Iran War: Probably Less Likely, At Least As It Seems Today


Today's news on the Iran negotiations front good for those less than eager for full-scale war over there:

A demand by the United States, France, Britain and Germany that Iran commit to a prolonged freeze on uranium enrichment has been softened to require only suspension during talks on an offer made by six countries Tuesday in a bid to defuse the standoff over Tehran's nuclear program, the diplomats said.

EU foreign policy chief Javier Solana said the Islamic republic would have to stop enriching uranium during negotiations but could resume after a deal was struck.

And while all the details of last week's incentives offer to Iran have not been made officially public,

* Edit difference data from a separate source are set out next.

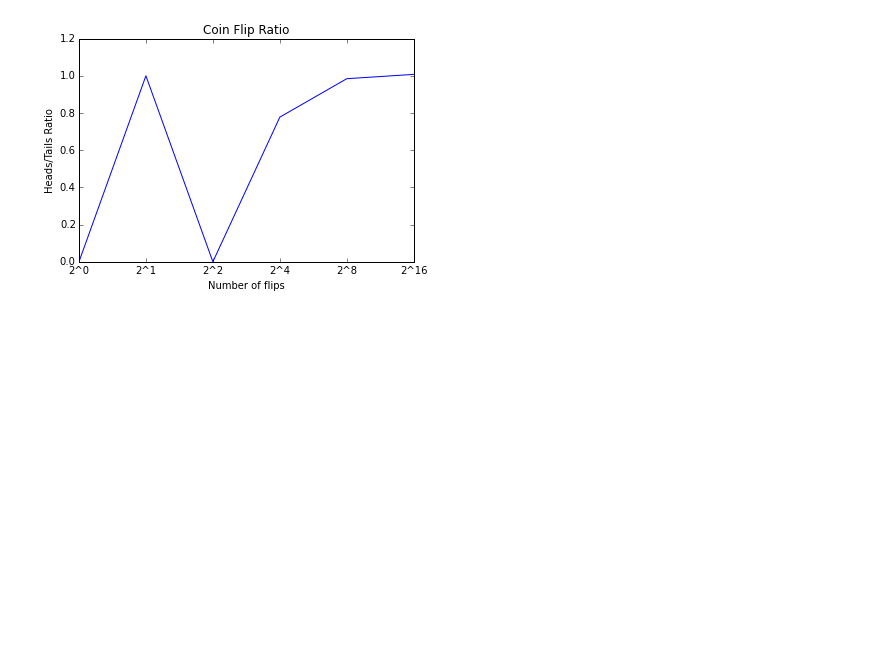
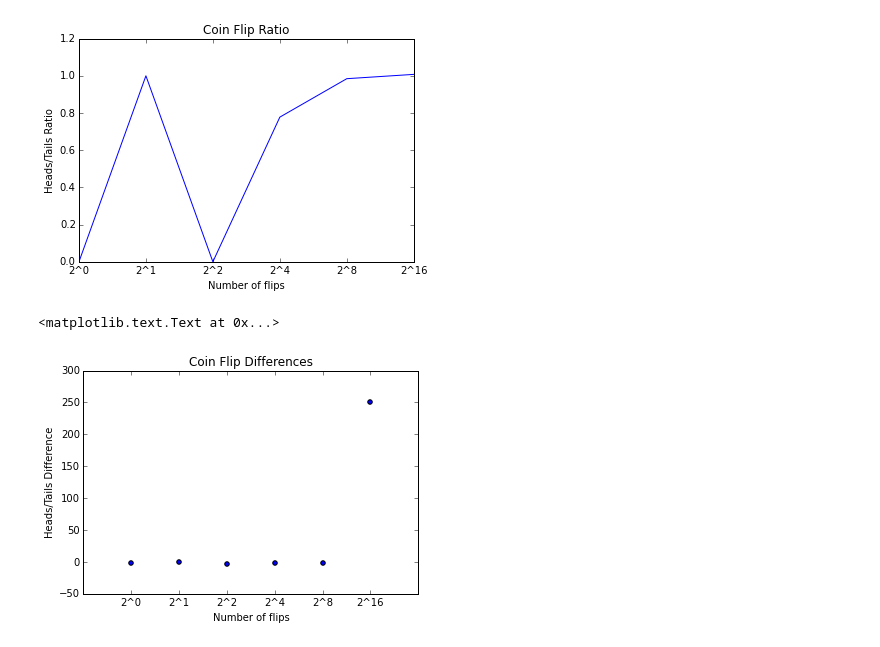
Before and after one commit to tiy-gvl-python-2015-09/charting-coin-flips, a Jupyter notebook: Charting Coin Flips.ipynb, the cells around one changed output. Saved outputs shown, nothing was run; the diff lists cells and outputs as text; code cells hidden in the pictures; blank space fills up the shorter version.

Commit message:
Added initial charts

```diff
--- a/Charting Coin Flips.ipynb
+++ b/Charting Coin Flips.ipynb
@@ -59,3 +65,14 @@ plt.title("Coin Flip Ratio")
 # %% [output]
 <matplotlib.text.Text at 0x...>
 [figure]
+# %%
+x1 = ["2^0", "2^1", "2^2", "2^4", "2^8", "2^16"]
+diff = [-1, 0, -4, -2, -2, 250]
+plt.scatter(range(6), diff)
+plt.xticks(range(6), x1)
+plt.ylabel("Heads/Tails Difference")
+plt.xlabel("Number of flips")
+plt.title("Coin Flip Differences")
+# %% [output]
+<matplotlib.text.Text at 0x...>
+[figure, added]
```
Also changed, not shown: parts of 2 cells of this notebook.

some of the offer's contents have been leaked, revealed major concessions by the United States including an offer to join key European nations in providing some nuclear technology to Tehran if it stops enriching uranium, diplomats say.

Providing additional details, a diplomat said Wednesday that the package dangles the prospect of lifting an embargo on airplane parts and planes, letting Iran replenish its aging civilian fleet of Boeing and other planes.

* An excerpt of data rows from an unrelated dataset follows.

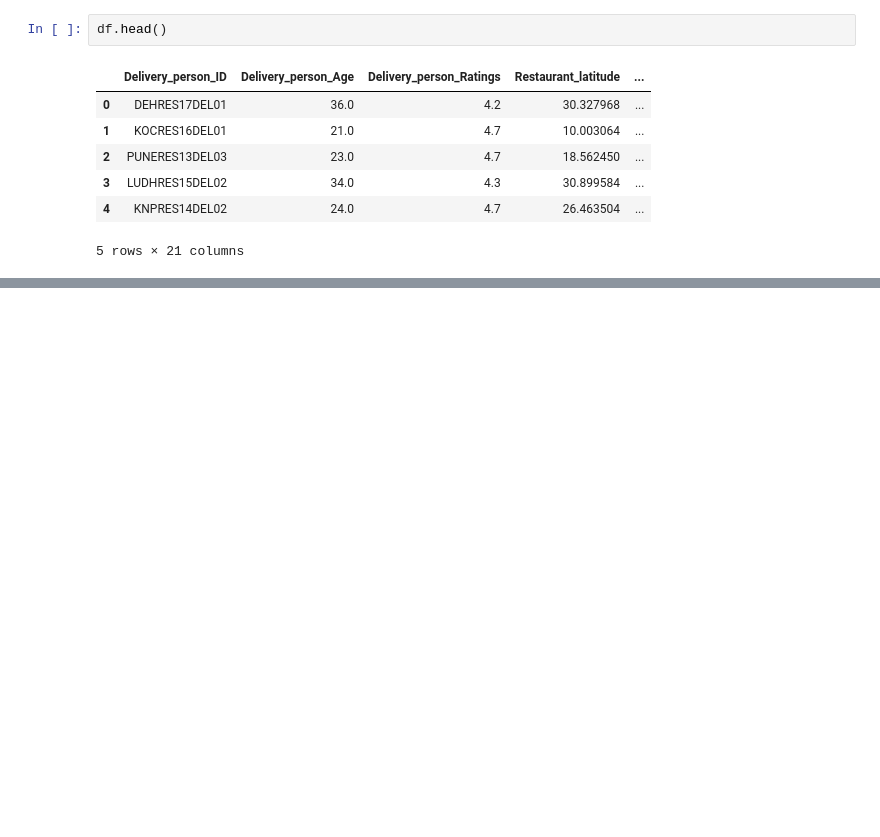
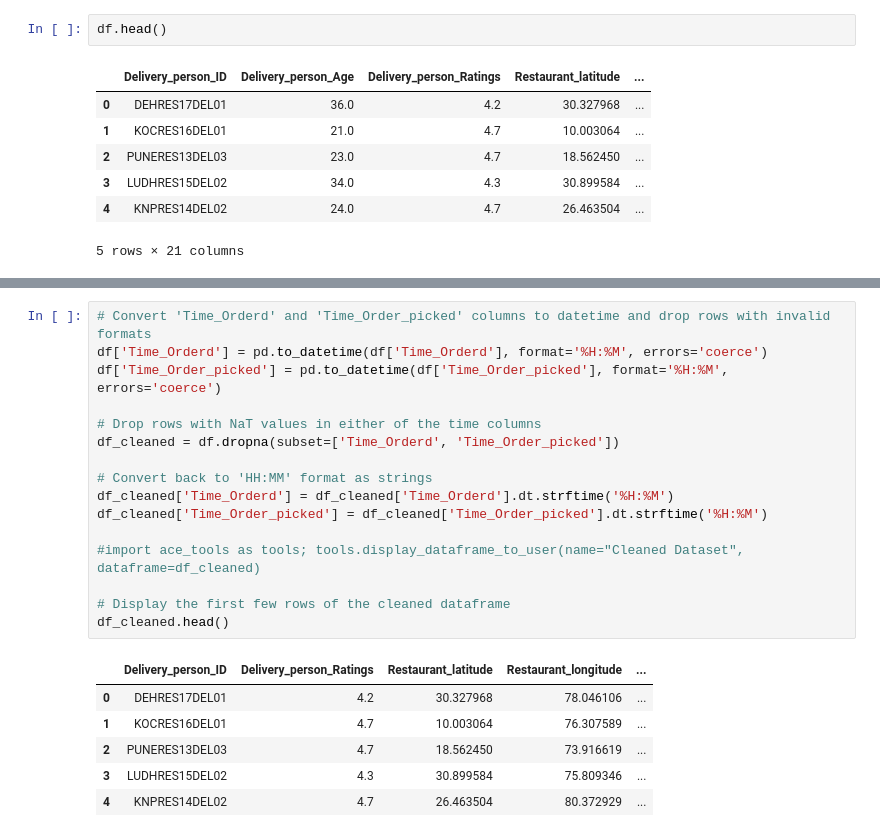
Before and after one commit to veyselaytekin1/Delivery-Time-Predictor-Machine-Learning-, a Jupyter notebook: Jupyter_Notebooks/delivery_time_predictor1.ipynb, the cells around one changed output, grey strips where cells are left out. Drawn from its saved outputs; the diff is of its cells as text; blank space fills up the shorter version.

```diff
--- a/Jupyter_Notebooks/delivery_time_predictor1.ipynb
+++ b/Jupyter_Notebooks/delivery_time_predictor1.ipynb
@@ -135,0 +104,23 @@ df.head()
+# %%
+# Convert 'Time_Orderd' and 'Time_Order_picked' columns to datetime and drop rows with invalid formats
+df['Time_Orderd'] = pd.to_datetime(df['Time_Orderd'], format='%H:%M', errors='coerce')
+df['Time_Order_picked'] = pd.to_datetime(df['Time_Order_picked'], format='%H:%M', errors='coerce')
+
+# Drop rows with NaT values in either of the time columns
+df_cleaned = df.dropna(subset=['Time_Orderd', 'Time_Order_picked'])
+
+# Convert back to 'HH:MM' format as strings
+df_cleaned['Time_Orderd'] = df_cleaned['Time_Orderd'].dt.strftime('%H:%M')
+df_cleaned['Time_Order_picked'] = df_cleaned['Time_Order_picked'].dt.strftime('%H:%M')
+
+#import ace_tools as tools; tools.display_dataframe_to_user(name="Cleaned Dataset", dataframe=df_cleaned)
+
+# Display the first few rows of the cleaned dataframe
+df_cleaned.head()
+# %% [output]
+|  | Delivery_person_ID | Delivery_person_Ratings | Restaurant_latitude | Restaurant_longitude | ... |
+| 0 | DEHRES17DEL01 | 4.2 | 30.327968 | 78.046106 | ... |
+| 1 | KOCRES16DEL01 | 4.7 | 10.003064 | 76.307589 | ... |
+| 2 | PUNERES13DEL03 | 4.7 | 18.562450 | 73.916619 | ... |
+| 3 | LUDHRES15DEL02 | 4.3 | 30.899584 | 75.809346 | ... |
+| 4 | KNPRES14DEL02 | 4.7 | 26.463504 | 80.372929 | ... |
```
Also changed, not shown: parts of 27 cells of this notebook, 3 other files.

I suspect that as long as the regime there remains unchanged and the threat of the 12th Imam looms, there will be loud and influential voices in America calling for a takedown of Tehran. But right this minute, a path to a face-saving settlement is visible. I wrote last week on the incentives for and against war in Iran.